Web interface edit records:

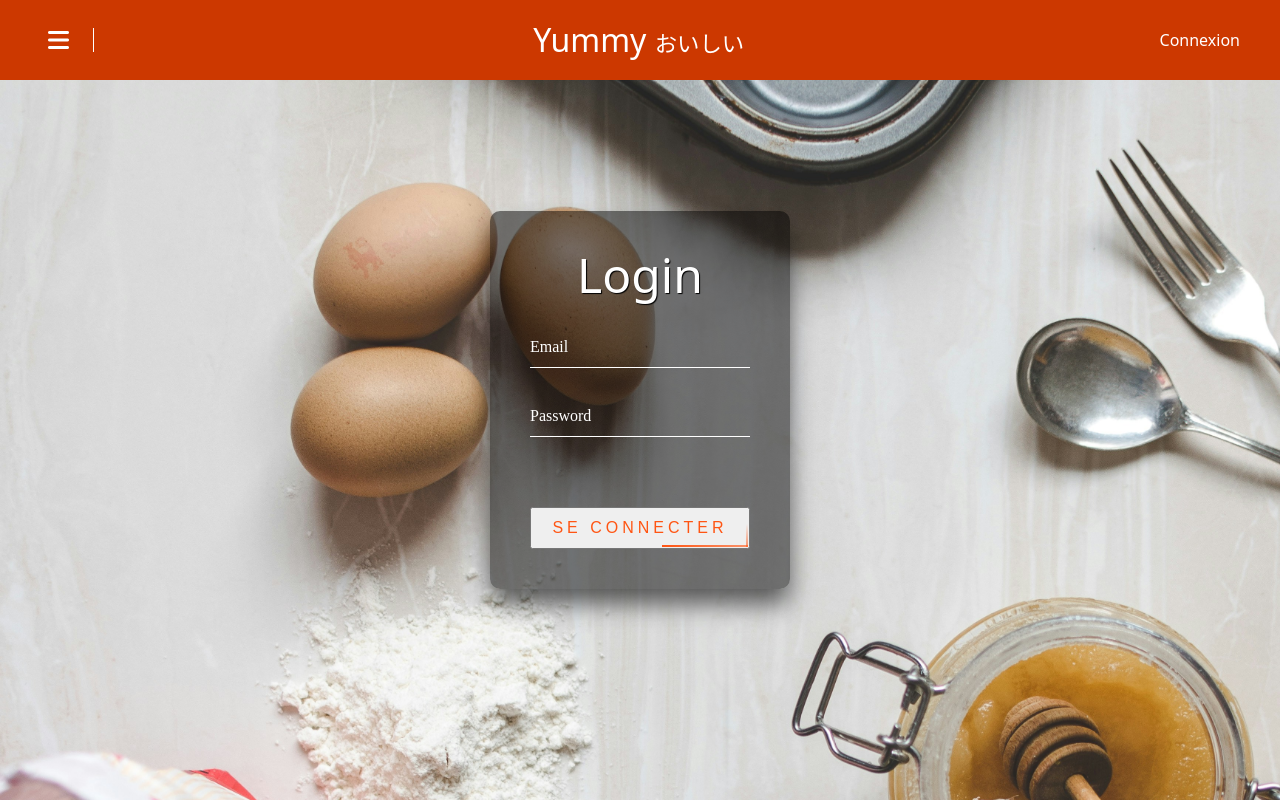
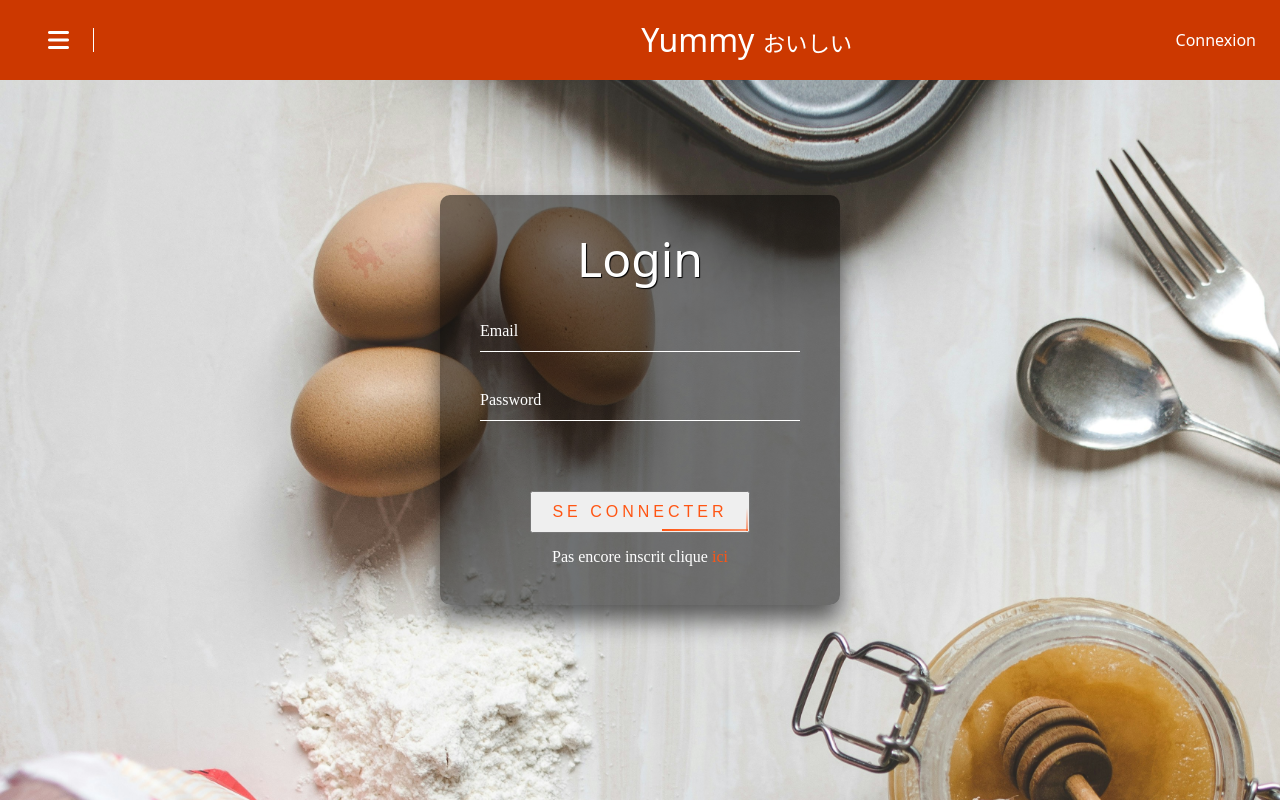
Before and after one commit to maxence-mairesse/yummy, a PHP site: template app/Views/login.tpl.php in a window 1280 px wide. Run offline with PHP 8.4, Linux system fonts and the light colour scheme; the template is opened without the code that fills it, so the values that code supplies are empty; some libraries are stand-ins or nearby versions; some web fonts are replaced.

Commit message:
css + responsif page login inscription profil

```diff
--- a/app/Views/header.tpl.php
+++ b/app/Views/header.tpl.php
@@ -34,7 +34,12 @@
             </ul>
         </nav>
     </div>
-    <h1><a href="/">Yummy <span>おいしい</span></a></h1>
-    <?= isset($_SESSION['appUser']) ? "<span  class='login name'>Bonjour ".$_SESSION['appUser']->getPseudo()."</span> <span><a class='login' href='/logout'> Deconnexion</a></span><span><a href='/profil' class='login name'>Profil</a></span>
-" : "<a href='/login' class='login name'>Connexion</a> " ?>
+    <div class="title">
+        <h1><a href="/">Yummy <span>おいしい</span></a></h1>
+    </div>
+    <?= isset($_SESSION['appUser']) ?
+        "<div class='link-log'><span  class='login name'>Bonjour ".$_SESSION['appUser']->getPseudo()."</span>
+        <span><a class='login' href='/logout'> Deconnexion</a></span>
+        <span><a href='/profil' class='login '>Profil</a></span></div>
+" : "<a href='/login' class='login'>Connexion</a> " ?>
 </header>
--- a/app/Views/login.tpl.php
+++ b/app/Views/login.tpl.php
@@ -24,5 +24,6 @@
                 Se connecter
             </button>
         </form>
+        <p>Pas encore inscrit clique <a href="/inscription">ici</a></p>
     </div>
 </main>
--- a/public/asset/CSS/header.css
+++ b/public/asset/CSS/header.css
@@ -9,16 +9,17 @@ header{
     justify-content: space-between;
     font-family: "Arima", system-ui;
 }
-header h1{
-    width: fit-content;
-}
 
-header h1 span {
+
+header .title h1 span {
     font-size: 0.7em;
 }
-header h1 a{
+header .title h1 a{
     text-decoration: none;
     color: white;
+}
+.title{
+    text-align: center;
 }
 header .login{
     color: white;
@@ -28,6 +29,7 @@ header .login{
 }
 .name{
     margin-right: 1em;
+    display: none;
 }
 
 
@@ -64,7 +66,7 @@ nav{
     background-color: white;
     width: 100%;
     left: 0;
-    top: 31px;
+    top:50px;
     text-align: left;
     color: #ff5513;
     padding-left: 1em;
@@ -97,8 +99,21 @@ nav li a:hover{
     transition: .5s;
 }
 
+.link-log{
+    display: flex;
+    flex-direction: column;
+}
+
 /*Media queries*/
 @media (min-width: 768px) {
+    header h1{
+
+        font-size: 1.5em;
+        margin-left: 200px;
+    }
+    nav{
+        top: 50px;
+    }
     nav h2{
         font-size: 1.2em;
 
@@ -108,9 +123,21 @@ nav li a:hover{
         margin: 0 1em 0 0;
 
     }
+    .name{
+
+        display: block;
+    }
+    .link-log{
+        flex-direction: row;
+    }
+    .link-log *{
+        margin-right: 0.5em;
+    }
+
 }
 
 @media (min-width: 1024px) {
+
     header{
         padding: 1.5em;
     }
@@ -121,7 +148,12 @@ nav li a:hover{
         font-size: 1.5em;
     }
    header h1{
-
-font-size: 2em;
+        font-size: 2em;
+   }
+   nav{
+       top: 80px;
+   }
+   nav ul li{
+       margin-bottom: 1em;
    }
 }
--- a/public/asset/CSS/style.css
+++ b/public/asset/CSS/style.css
@@ -148,7 +148,7 @@ color: white;
 
 .commentaires form textarea{
    background-color: transparent;
-    border: #598392 solid;
+    border: white solid;
     border-radius: 10px;
     height: 100px;
     width: 100%;
@@ -186,29 +186,7 @@ background-color: transparent;
     text-transform: uppercase;
 }
 
-/*Media queries*/
-@media (min-width: 768px) {
-    main .cards {
-        display: flex;
-        flex-direction: row;
-        justify-content: center;
-    }
-    main .cards .card{
-        margin: 1em;
-    }
-}
-
-@media (min-width: 1024px) {
-    main h2{
-        font-size: 3em;
-    }
-}
-
-
-
-
-
-
+/*Page login*/
 .login-box {
     position: absolute;
     top: 50%;
@@ -220,19 +198,24 @@ background-color: transparent;
     box-sizing: border-box;
     box-shadow: 0 15px 25px rgba(0,0,0,.6);
     border-radius: 10px;
+    color: white;
 }
-
 .login-box h2 {
     margin: 0 0 30px;
     padding: 0;
     color: #fff;
     text-align: center;
 }
-
+.login-box p{
+    margin-top: 1em;
+}
+.login-box a {
+    text-decoration: none;
+    color: #ff5513;
+}
 .login-box .user-box {
     position: relative;
 }
-
 .login-box .user-box input {
     width: 100%;
     padding: 10px 0;
@@ -254,7 +237,6 @@ background-color: transparent;
     pointer-events: none;
     transition: .5s;
 }
-
 .login-box .user-box input:focus ~ label,
 .login-box .user-box input:valid ~ label {
     top: -30px;
@@ -262,7 +244,6 @@ background-color: transparent;
     color: #ff5513;
     font-size: 16px;
 }
-
 .login-box form button {
     position: relative;
     display: inline-block;
@@ -276,7 +257,6 @@ background-color: transparent;
     margin-top: 40px;
     letter-spacing: 4px
 }
-
 .login-box button:hover {
     background: #ff5513;
     color: #fff;
@@ -287,12 +267,10 @@ background-color: transparent;
     0 0 50px #ff5513,
     0 0 100px #ff5513;
 }
-
 .login-box button span {
     position: absolute;
     display: block;
 }
-
 .login-box button span:nth-child(1) {
     top: 0;
     left: -100%;
@@ -301,7 +279,6 @@ background-color: transparent;
     background: linear-gradient(90deg, transparent, #ff5513);
     animation: btn-anim1 1s linear infinite;
 }
-
 @keyframes btn-anim1 {
     0% {
         left: -100%;
@@ -310,7 +287,6 @@ background-color: transparent;
         left: 100%;
     }
 }
-
 .login-box button span:nth-child(2) {
     top: -100%;
     right: 0;
@@ -320,7 +296,6 @@ background-color: transparent;
     animation: btn-anim2 1s linear infinite;
     animation-delay: .25s
 }
-
 @keyframes btn-anim2 {
     0% {
         top: -100%;
@@ -329,7 +304,6 @@ background-color: transparent;
         top: 100%;
     }
 }
-
 .login-box button span:nth-child(3) {
     bottom: 0;
     right: -100%;
@@ -339,7 +313,6 @@ background-color: transparent;
     animation: btn-anim3 1s linear infinite;
     animation-delay: .5s
 }
-
 @keyframes btn-anim3 {
     0% {
         right: -100%;
@@ -348,7 +321,6 @@ background-color: transparent;
         right: 100%;
     }
 }
-
 .login-box button span:nth-child(4) {
     bottom: -100%;
     left: 0;
@@ -358,7 +330,6 @@ background-color: transparent;
     animation: btn-anim4 1s linear infinite;
     animation-delay: .75s
 }
-
 @keyframes btn-anim4 {
     0% {
         bottom: -100%;
@@ -367,3 +338,27 @@ background-color: transparent;
         bottom: 100%;
     }
 }
+
+
+
+
+/*Media queries*/
+@media (min-width: 768px) {
+    main .cards {
+        display: flex;
+        flex-direction: row;
+        justify-content: center;
+    }
+    main .cards .card{
+        margin: 1em;
+    }
+    .login-box{
+        width: 400px;
+    }
+}
+
+@media (min-width: 1024px) {
+    main h2{
+        font-size: 3em;
+    }
+}
```
Also changed, not shown: app/Views/inscription.tpl.php (+39 -28 lines), app/Views/profil.tpl.php (+41 -10 lines).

▶ **Description of the task**:
Within the entries, find all lines holding "width" and copy each one.

▶ **Answer to this task**:
-    width: fit-content;
     width: 100%;
 @media (min-width: 768px) {
 @media (min-width: 1024px) {
     width: 100%;
-@media (min-width: 768px) {
-@media (min-width: 1024px) {
     width: 100%;
+@media (min-width: 768px) {
+        width: 400px;
+@media (min-width: 1024px) {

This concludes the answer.